One of my soapbox topics is the way we use and misuse mulch in the landscape. On this topic, Gillman and Maynard state:
Good Advice – Keep mulch away from the crowns of ornamental plants and the bases of trees
Debatable Advice – Use landscape fabric to control weeds
Advice that is Just Wrong – Always add extra nitrogen to the soil when wood mulch is used
Read the book to find out the reasoning behind the categorization of these common recommendations and many others.
This book is the third for Jeff Gillman that looks at the way we garden and how to understand the science of gardening. His first two: The Truth About Organic Gardening and The Truth About Garden Remedies, set the stage for Decoding Garden Advice. Much of gardening can be intuitive, especially when you observe nature and seek to understand natural processes in the environment. But when you are confronted by several conventional, organic or home remedies for a problem in the garden, it’s nice to be able to understand the cause of the problem and to wisely select a solution. Gillman’s earlier books are excellent references that are valuable for both novice and experienced gardeners.

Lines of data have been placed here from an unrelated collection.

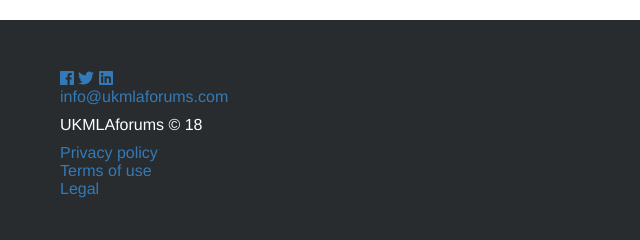
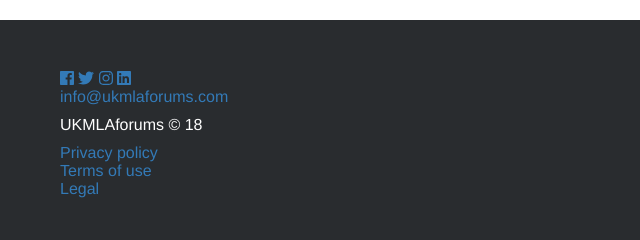
Before and after one commit to ladidadiana/mg-website, a plain HTML site: page index.html in a window 1280 px wide. Shown: the part 1664-1904 px from the top of the page, 0-640 px from the left. Drawn offline with nearby package versions, Linux system fonts and the light colour scheme.

Commit message:
Fixed social icons
Added instgram
Fixed linkedin link

```diff
--- a/index.html
+++ b/index.html
@@ -171,7 +171,8 @@
         <div class="footer-icons">
           <a href="https://www.facebook.com/ukmlaforums/"><i class="fab fa-facebook"></i></a>
           <a href="https://www.twitter.com/ukmlaforums/"><i class="fab fa-twitter"></i></a>
-          <a href="https://www.instagram.com/ukmlaforums/"><i class="fab fa-linkedin"></i></a>
+          <a href="https://www.instagram.com/ukmlaforums/"><i class="fab fa-instagram"></i></a>
+          <a href="https://www.linkedin.com/company/ukmlaforums/"><i class="fab fa-linkedin"></i></a>
           <a href="mailto:info@ukmlaforums.com"> <p> info@ukmlaforums.com </a>
         </div>
         <div=class"footer-boring">
```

And, did I mention, all this serious information is mellowed with humor? It will be difficult not to smile or chuckle as you explore gardening information and techniques through the pens of Gillman and Maynard.